What is expected - Search the material below for the string "median". Return every line that holds it.

Input data -
- - - -

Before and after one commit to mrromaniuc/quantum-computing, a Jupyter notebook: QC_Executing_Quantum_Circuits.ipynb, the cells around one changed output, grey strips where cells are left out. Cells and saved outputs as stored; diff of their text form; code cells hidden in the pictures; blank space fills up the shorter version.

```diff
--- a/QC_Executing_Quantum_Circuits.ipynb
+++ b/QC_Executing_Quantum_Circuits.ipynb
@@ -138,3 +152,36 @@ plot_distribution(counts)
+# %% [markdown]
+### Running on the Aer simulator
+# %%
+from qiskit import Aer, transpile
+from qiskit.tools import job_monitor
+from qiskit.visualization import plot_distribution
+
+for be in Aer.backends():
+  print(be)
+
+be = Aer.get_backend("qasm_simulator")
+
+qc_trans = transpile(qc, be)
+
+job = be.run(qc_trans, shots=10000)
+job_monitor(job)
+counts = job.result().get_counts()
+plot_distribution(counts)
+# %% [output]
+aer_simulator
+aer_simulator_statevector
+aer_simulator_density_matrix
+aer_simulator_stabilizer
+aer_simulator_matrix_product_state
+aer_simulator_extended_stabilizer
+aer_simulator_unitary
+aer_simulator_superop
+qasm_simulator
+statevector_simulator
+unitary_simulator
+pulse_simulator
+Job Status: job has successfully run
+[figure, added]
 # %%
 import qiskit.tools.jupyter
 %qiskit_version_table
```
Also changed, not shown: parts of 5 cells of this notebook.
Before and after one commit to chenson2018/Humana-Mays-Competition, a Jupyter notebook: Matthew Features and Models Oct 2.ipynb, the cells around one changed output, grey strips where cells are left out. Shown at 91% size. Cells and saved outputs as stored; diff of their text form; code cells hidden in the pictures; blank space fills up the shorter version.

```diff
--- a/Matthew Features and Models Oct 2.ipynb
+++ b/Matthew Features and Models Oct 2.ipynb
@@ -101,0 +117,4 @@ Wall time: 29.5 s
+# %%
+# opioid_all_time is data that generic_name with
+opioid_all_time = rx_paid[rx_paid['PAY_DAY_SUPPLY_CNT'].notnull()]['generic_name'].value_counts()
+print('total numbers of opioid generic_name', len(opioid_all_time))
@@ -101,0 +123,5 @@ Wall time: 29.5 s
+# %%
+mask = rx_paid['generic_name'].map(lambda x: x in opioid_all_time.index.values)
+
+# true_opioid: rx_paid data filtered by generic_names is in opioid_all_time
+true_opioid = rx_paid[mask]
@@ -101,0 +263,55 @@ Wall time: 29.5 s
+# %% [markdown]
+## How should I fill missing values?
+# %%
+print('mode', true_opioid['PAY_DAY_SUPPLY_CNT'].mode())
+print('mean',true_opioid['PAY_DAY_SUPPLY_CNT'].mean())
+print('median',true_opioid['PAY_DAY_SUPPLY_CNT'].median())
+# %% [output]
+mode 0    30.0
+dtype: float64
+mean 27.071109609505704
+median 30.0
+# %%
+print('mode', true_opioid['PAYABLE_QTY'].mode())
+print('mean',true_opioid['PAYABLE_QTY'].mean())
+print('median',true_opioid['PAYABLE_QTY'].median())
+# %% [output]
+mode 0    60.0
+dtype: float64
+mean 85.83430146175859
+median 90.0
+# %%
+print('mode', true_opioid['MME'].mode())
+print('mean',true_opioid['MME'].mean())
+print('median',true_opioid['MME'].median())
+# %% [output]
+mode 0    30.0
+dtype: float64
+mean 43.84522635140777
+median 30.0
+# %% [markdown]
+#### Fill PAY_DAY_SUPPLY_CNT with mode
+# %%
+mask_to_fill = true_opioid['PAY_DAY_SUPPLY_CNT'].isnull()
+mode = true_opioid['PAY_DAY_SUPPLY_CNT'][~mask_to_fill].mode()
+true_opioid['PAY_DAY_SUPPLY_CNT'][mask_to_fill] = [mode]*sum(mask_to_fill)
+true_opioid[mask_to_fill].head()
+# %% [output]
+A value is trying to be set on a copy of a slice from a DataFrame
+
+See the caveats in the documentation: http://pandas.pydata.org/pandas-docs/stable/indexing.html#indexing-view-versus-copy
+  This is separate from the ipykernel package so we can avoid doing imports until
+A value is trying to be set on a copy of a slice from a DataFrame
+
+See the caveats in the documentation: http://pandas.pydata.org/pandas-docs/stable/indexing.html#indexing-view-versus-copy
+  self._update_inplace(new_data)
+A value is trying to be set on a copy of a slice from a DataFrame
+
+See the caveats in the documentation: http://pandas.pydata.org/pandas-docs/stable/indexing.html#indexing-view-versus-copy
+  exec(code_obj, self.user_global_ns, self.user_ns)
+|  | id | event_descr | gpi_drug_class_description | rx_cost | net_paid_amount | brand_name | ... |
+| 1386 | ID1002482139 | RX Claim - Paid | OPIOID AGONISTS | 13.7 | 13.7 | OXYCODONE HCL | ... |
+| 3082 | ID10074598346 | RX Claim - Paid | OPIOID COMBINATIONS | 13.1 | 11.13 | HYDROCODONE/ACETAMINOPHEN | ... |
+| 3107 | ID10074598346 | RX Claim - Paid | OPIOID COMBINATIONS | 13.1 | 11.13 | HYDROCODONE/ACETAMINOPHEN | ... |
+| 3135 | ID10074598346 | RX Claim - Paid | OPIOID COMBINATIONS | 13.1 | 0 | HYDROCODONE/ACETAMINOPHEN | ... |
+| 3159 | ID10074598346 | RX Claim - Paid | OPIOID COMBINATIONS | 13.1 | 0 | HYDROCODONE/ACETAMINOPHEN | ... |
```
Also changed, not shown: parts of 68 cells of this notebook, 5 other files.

- - - -

Solution to the problem -
+print('median',true_opioid['PAY_DAY_SUPPLY_CNT'].median())
+median 30.0
+print('median',true_opioid['PAYABLE_QTY'].median())
+median 90.0
+print('median',true_opioid['MME'].median())
+median 30.0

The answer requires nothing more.